Syracuse Aims to Reduce Evictions in Broad Plan to Address Housing Stability

Mar 27, 2019

One in four Syracuse households moves every year, mainly due to evictions. Mayor Ben Walsh says a promising pilot program is keeping many public housing residents in their homes.
Credit Scott Willis/WAER News

The City of Syracuse is ready to put a number of programs in place to tackle the significant housing stability problem.  One in four households in the city moves every year, mainly due to evictions.


Numerous city departments spent the past year analyzing data and working with housing and legal partners to arrive at 11 initiatives. Mayor Ben Walsh says a promising pilot program has kept many public housing residents in their homes.

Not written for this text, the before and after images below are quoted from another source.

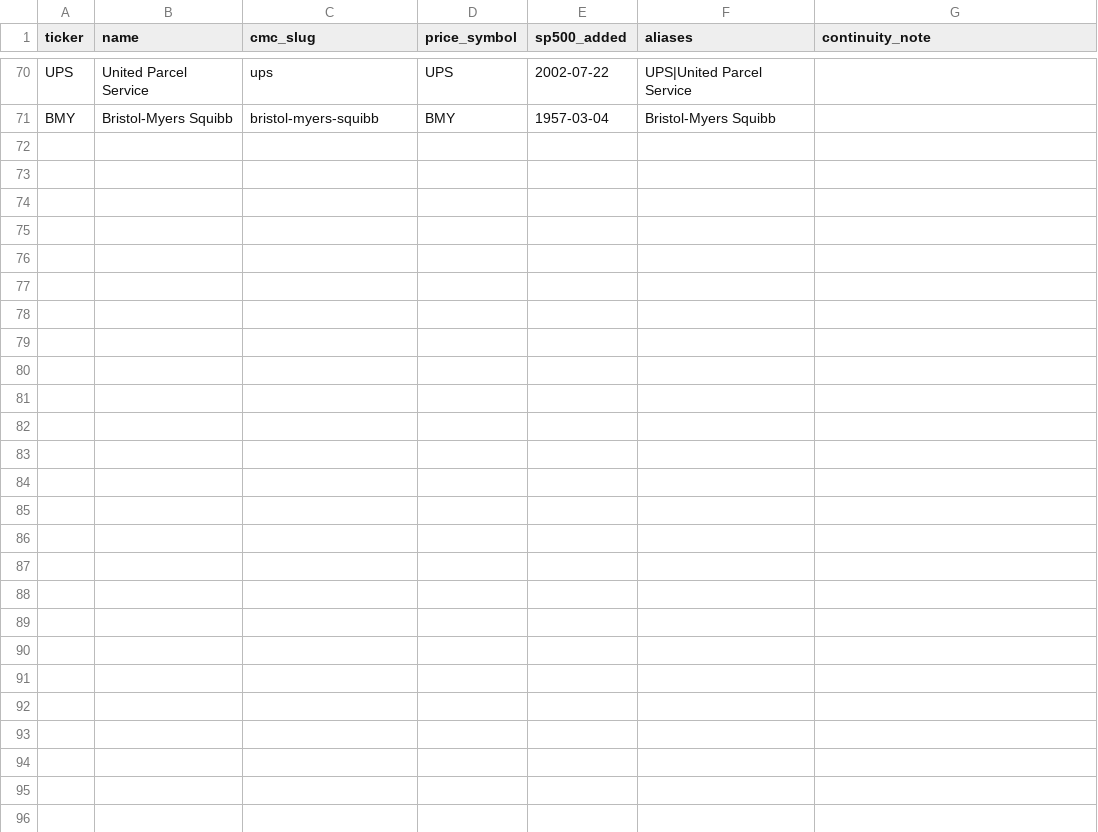
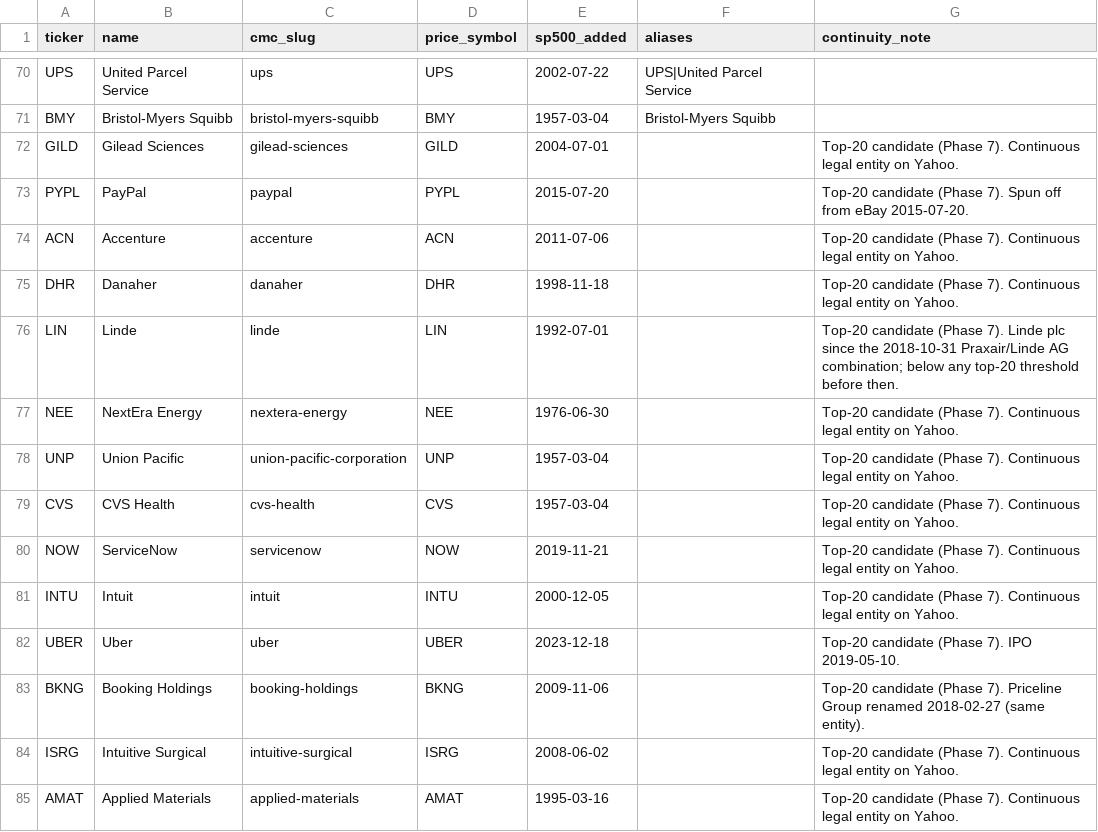
Before and after one commit to asndiallo/sp500-backtests, a CSV file: data/universe.csv, drawn as a sheet; only a part is shown, gaps mark what is left out; the diff covers the shown part only; the diff names each change by its address in the sheet, - before the commit and + after, or states it on an @@ line.

```diff
--- a/data/universe.csv
+++ b/data/universe.csv
+row 72: GILD | Gilead Sciences | gilead-sciences | GILD | 2004-07-01 |  | Top-20 candidate (Phase 7). Continuous legal entity on Yahoo.
+row 73: PYPL | PayPal | paypal | PYPL | 2015-07-20 |  | Top-20 candidate (Phase 7). Spun off from eBay 2015-07-20.
+row 74: ACN | Accenture | accenture | ACN | 2011-07-06 |  | Top-20 candidate (Phase 7). Continuous legal entity on Yahoo.
+row 75: DHR | Danaher | danaher | DHR | 1998-11-18 |  | Top-20 candidate (Phase 7). Continuous legal entity on Yahoo.
+row 76: LIN | Linde | linde | LIN | 1992-07-01 |  | Top-20 candidate (Phase 7). Linde plc since the 2018-10-31 Praxair/Linde AG combination; below any top-20 threshold before then.
+row 77: NEE | NextEra Energy | nextera-energy | NEE | 1976-06-30 |  | Top-20 candidate (Phase 7). Continuous legal entity on Yahoo.
+row 78: UNP | Union Pacific | union-pacific-corporation | UNP | 1957-03-04 |  | Top-20 candidate (Phase 7). Continuous legal entity on Yahoo.
+row 79: CVS | CVS Health | cvs-health | CVS | 1957-03-04 |  | Top-20 candidate (Phase 7). Continuous legal entity on Yahoo.
+row 80: NOW | ServiceNow | servicenow | NOW | 2019-11-21 |  | Top-20 candidate (Phase 7). Continuous legal entity on Yahoo.
+row 81: INTU | Intuit | intuit | INTU | 2000-12-05 |  | Top-20 candidate (Phase 7). Continuous legal entity on Yahoo.
+row 82: UBER | Uber | uber | UBER | 2023-12-18 |  | Top-20 candidate (Phase 7). IPO 2019-05-10.
+row 83: BKNG | Booking Holdings | booking-holdings | BKNG | 2009-11-06 |  | Top-20 candidate (Phase 7). Priceline Group renamed 2018-02-27 (same entity).
+row 84: ISRG | Intuitive Surgical | intuitive-surgical | ISRG | 2008-06-02 |  | Top-20 candidate (Phase 7). Continuous legal entity on Yahoo.
+row 85: AMAT | Applied Materials | applied-materials | AMAT | 1995-03-16 |  | Top-20 candidate (Phase 7). Continuous legal entity on Yahoo.
```
Also changed, not shown: 13 added rows elsewhere in this file, results/all_runs.csv, results/data_quality/price_fetch_report.csv, 16 other files.
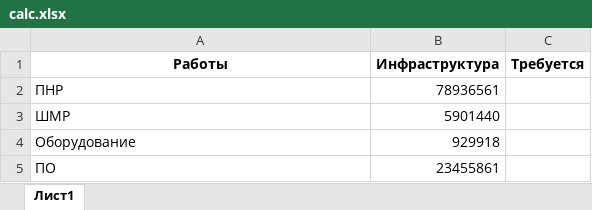
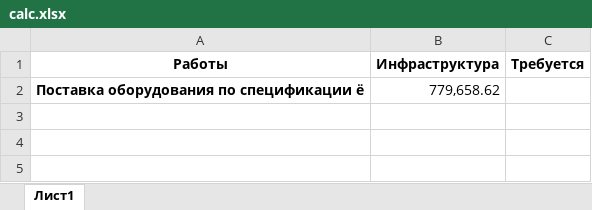
Before and after one commit to eartzhi/lessons, an Excel workbook: data/calc.xlsx, sheet Лист1, drawn as a sheet; values as stored, in another font and other column widths than the file's, no borders; removed rows and columns are numbered as before the commit, all else as after; the diff names each change by its address in the sheet, - before the commit and + after, or states it on an @@ line.

```diff
--- a/data/calc.xlsx (sheet Лист1)
+++ b/data/calc.xlsx (sheet Лист1)
-row 2: ПНР | 78936561
-row 3: ШМР | 5901440
-row 4: Оборудование | 929918
-row 5: ПО | 23455861
+row 2: Поставка оборудования по спецификации ё | 779,658.62
```
Also changed, not shown: data/result.xlsx, 3 other files.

"We were able to reduce evictions at SHA [Syracuse Housing Authority] by 75 percent. At Clinton Plaza the ownership saved more than $100,000 in eviction and turnover costs. So not only is it good for our tenants, our constituents, but it's good for our landlords and our property owners."

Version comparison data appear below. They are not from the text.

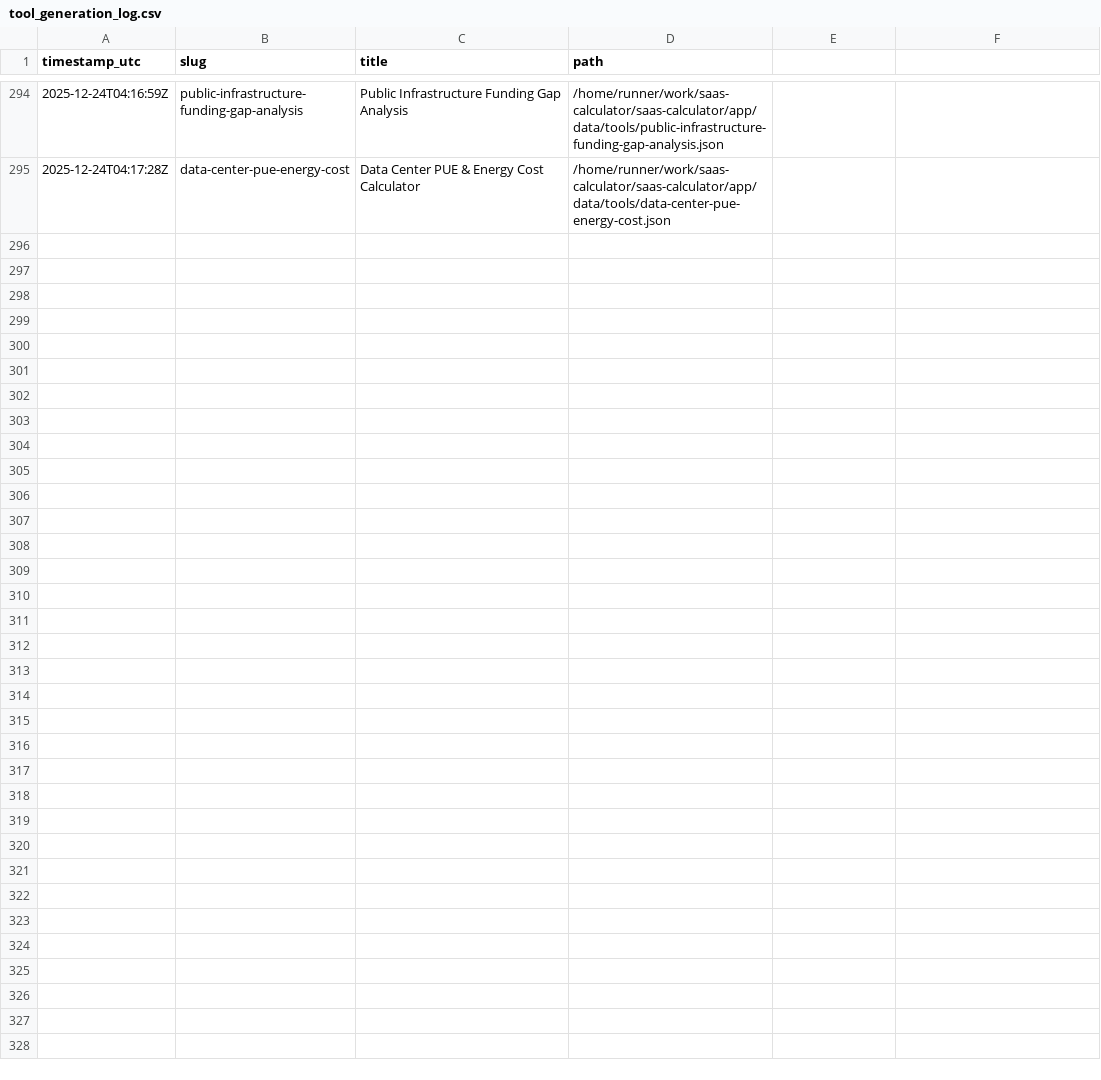
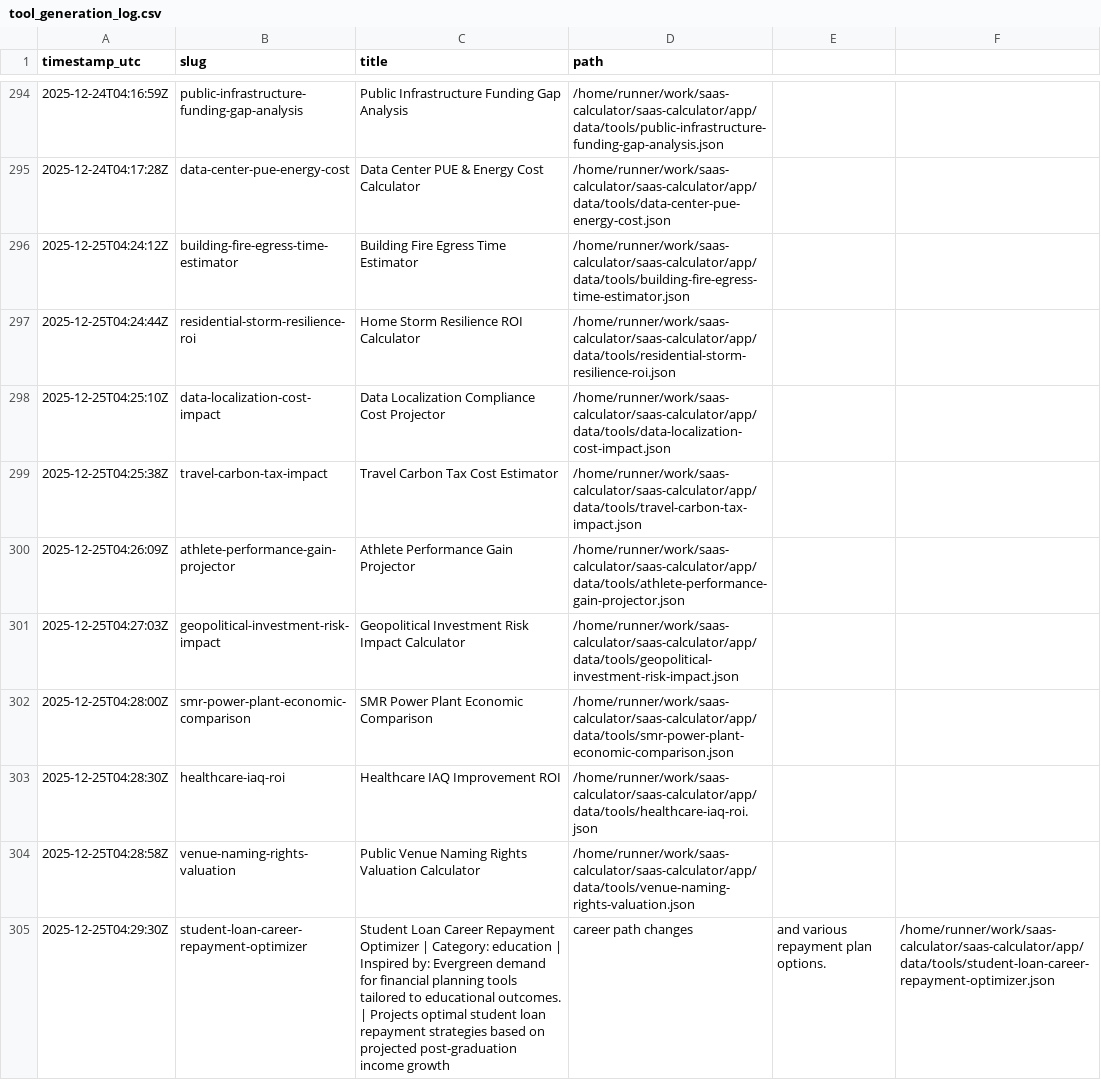
Before and after one commit to howell623-lang/saas-calculator, a CSV file: app/data/tool_generation_log.csv, drawn as a sheet; only a part is shown, gaps mark what is left out.

Commit message:
chore: daily generated tools [skip ci]

```diff
--- a/app/data/tool_generation_log.csv
+++ b/app/data/tool_generation_log.csv
@@ -295 +295,11 @@ timestamp_utc,slug,title,path
 2025-12-24T04:17:28Z,data-center-pue-energy-cost,Data Center PUE & Energy Cost Calculator,/home/runner/work/saas-calculator/saas-calculator/app/data/tools/data-center-pue-energy-cost.json
+2025-12-25T04:24:12Z,building-fire-egress-time-estimator,Building Fire Egress Time Estimator,/home/runner/work/saas-calculator/saas-calculator/app/data/tools/building-fire-egress-time-estimator.json
+2025-12-25T04:24:44Z,residential-storm-resilience-roi,Home Storm Resilience ROI Calculator,/home/runner/work/saas-calculator/saas-calculator/app/data/tools/residential-storm-resilience-roi.json
+2025-12-25T04:25:10Z,data-localization-cost-impact,Data Localization Compliance Cost Projector,/home/runner/work/saas-calculator/saas-calculator/app/data/tools/data-localization-cost-impact.json
+2025-12-25T04:25:38Z,travel-carbon-tax-impact,Travel Carbon Tax Cost Estimator,/home/runner/work/saas-calculator/saas-calculator/app/data/tools/travel-carbon-tax-impact.json
+2025-12-25T04:26:09Z,athlete-performance-gain-projector,Athlete Performance Gain Projector,/home/runner/work/saas-calculator/saas-calculator/app/data/tools/athlete-performance-gain-projector.json
+2025-12-25T04:27:03Z,geopolitical-investment-risk-impact,Geopolitical Investment Risk Impact Calculator,/home/runner/work/saas-calculator/saas-calculator/app/data/tools/geopolitical-investment-risk-impact.json
+2025-12-25T04:28:00Z,smr-power-plant-economic-comparison,SMR Power Plant Economic Comparison,/home/runner/work/saas-calculator/saas-calculator/app/data/tools/smr-power-plant-economic-comparison.json
+2025-12-25T04:28:30Z,healthcare-iaq-roi,Healthcare IAQ Improvement ROI,/home/runner/work/saas-calculator/saas-calculator/app/data/tools/healthcare-iaq-roi.json
+2025-12-25T04:28:58Z,venue-naming-rights-valuation,Public Venue Naming Rights Valuation Calculator,/home/runner/work/saas-calculator/saas-calculator/app/data/tools/venue-naming-rights-valuation.json
+2025-12-25T04:29:30Z,student-loan-career-repayment-optimizer,Student Loan Career Repayment Optimizer | Category: education | Inspired by: Evergreen demand for financial planning tools tailored to educational outcomes. | Projects optimal student loan repayment strategies based on projected post-graduation income growth, career path changes, and various repayment plan options.,/home/runner/work/saas-calculator/saas-calculator/app/data/tools/student-loan-career-repayment-optimizer.json
```
Also changed, not shown: 10 other files.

Walsh says they’re hoping to scale up that effort with landlords who own many properties. Neighborhood Development program administrator Sue McMahon says the key is stepping in early.

"In the past, people who were going to be evicted, they were one, two, three months late paying their rents. And now, after a week to two weeks, case managers are knocking on the door to have an early intervention and try and find out what's going on."

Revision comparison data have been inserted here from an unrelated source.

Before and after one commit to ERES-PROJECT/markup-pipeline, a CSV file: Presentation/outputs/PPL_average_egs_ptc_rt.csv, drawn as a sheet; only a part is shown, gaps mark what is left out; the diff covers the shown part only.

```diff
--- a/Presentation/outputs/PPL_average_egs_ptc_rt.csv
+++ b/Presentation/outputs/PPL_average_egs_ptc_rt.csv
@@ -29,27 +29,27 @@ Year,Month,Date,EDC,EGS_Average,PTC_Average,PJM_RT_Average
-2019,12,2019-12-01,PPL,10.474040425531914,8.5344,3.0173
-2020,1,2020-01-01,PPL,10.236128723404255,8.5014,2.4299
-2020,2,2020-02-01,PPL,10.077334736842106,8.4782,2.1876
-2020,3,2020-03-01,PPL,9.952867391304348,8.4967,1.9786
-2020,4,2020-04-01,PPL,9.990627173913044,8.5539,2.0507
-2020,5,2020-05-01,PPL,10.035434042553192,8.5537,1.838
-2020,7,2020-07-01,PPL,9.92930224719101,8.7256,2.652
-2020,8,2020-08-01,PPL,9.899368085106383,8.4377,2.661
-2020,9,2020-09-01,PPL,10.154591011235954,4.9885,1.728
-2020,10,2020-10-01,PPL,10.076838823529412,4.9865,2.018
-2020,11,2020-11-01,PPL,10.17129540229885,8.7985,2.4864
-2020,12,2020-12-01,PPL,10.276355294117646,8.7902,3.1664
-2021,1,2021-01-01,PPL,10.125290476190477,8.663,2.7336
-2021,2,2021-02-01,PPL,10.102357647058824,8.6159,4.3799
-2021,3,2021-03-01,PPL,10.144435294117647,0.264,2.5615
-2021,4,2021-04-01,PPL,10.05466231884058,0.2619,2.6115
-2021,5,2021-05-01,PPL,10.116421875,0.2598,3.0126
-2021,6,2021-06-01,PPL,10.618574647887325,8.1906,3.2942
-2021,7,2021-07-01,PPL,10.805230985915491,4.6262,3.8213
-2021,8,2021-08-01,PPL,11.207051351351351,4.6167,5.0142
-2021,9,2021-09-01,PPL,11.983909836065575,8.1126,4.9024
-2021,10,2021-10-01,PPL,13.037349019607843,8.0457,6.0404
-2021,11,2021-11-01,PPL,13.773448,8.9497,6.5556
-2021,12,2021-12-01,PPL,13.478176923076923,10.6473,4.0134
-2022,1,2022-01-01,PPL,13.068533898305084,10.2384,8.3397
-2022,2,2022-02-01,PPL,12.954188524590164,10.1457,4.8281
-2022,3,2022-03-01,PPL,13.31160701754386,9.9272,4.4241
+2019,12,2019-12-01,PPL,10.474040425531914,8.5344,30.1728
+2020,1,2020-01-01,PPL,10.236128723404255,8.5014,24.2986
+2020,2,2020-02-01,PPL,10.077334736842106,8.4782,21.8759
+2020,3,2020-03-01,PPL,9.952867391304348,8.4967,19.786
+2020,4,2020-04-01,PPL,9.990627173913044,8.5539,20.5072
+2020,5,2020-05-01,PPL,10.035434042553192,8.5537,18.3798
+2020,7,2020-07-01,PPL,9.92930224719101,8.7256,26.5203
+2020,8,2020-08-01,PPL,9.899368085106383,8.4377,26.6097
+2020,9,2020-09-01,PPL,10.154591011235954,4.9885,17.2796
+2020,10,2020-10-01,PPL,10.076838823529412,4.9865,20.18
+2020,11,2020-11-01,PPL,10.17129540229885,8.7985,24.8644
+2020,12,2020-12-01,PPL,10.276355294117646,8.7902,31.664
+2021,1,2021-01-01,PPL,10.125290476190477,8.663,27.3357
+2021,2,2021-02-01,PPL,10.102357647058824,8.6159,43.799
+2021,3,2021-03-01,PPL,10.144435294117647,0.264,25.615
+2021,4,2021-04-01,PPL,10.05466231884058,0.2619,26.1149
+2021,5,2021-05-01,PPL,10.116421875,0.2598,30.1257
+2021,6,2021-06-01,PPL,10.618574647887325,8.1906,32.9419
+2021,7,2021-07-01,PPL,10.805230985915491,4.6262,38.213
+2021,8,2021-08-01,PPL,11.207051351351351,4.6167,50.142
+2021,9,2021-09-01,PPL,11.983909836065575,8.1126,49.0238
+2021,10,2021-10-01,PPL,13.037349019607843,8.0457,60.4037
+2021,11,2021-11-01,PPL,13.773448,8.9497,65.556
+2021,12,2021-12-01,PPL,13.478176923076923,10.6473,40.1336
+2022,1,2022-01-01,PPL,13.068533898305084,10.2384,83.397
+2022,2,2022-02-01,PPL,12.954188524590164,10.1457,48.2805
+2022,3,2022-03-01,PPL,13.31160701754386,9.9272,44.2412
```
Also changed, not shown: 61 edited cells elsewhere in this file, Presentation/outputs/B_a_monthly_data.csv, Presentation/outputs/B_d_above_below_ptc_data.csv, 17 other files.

For example, she says Catholic Charities case managers are on site at Clinton Plaza a couple days a week to make appointments with legal services and hopefully prevent evictions. The city has several other programs aimed at improving housing quality and connecting residents with resources. 

Among them is the SCSD Healthy Housing Information Campaign. Packets full of safe and healthy housing tips were sent home to almost 11,000 elementary students. Walsh says he's already heard from at least one younger constituent who is doing his part.

"A little boy come up to me and said, 'Hey I got your letter in the mail.' I said, 'Oh, that's great.' And he said, 'I read the whole thing and I went around the house and pointed out all the areas that were taken care of and that needed some work.' And I just thought that was amazing. This kid was probably 10 years old."

The packets included healthy housing handouts, smoke detector information and code enforcement resources as part of the city's plan to improve housing quality.

The city has three goals toward increasing housing stability, with specific programs for each.
Credit City of Syracuse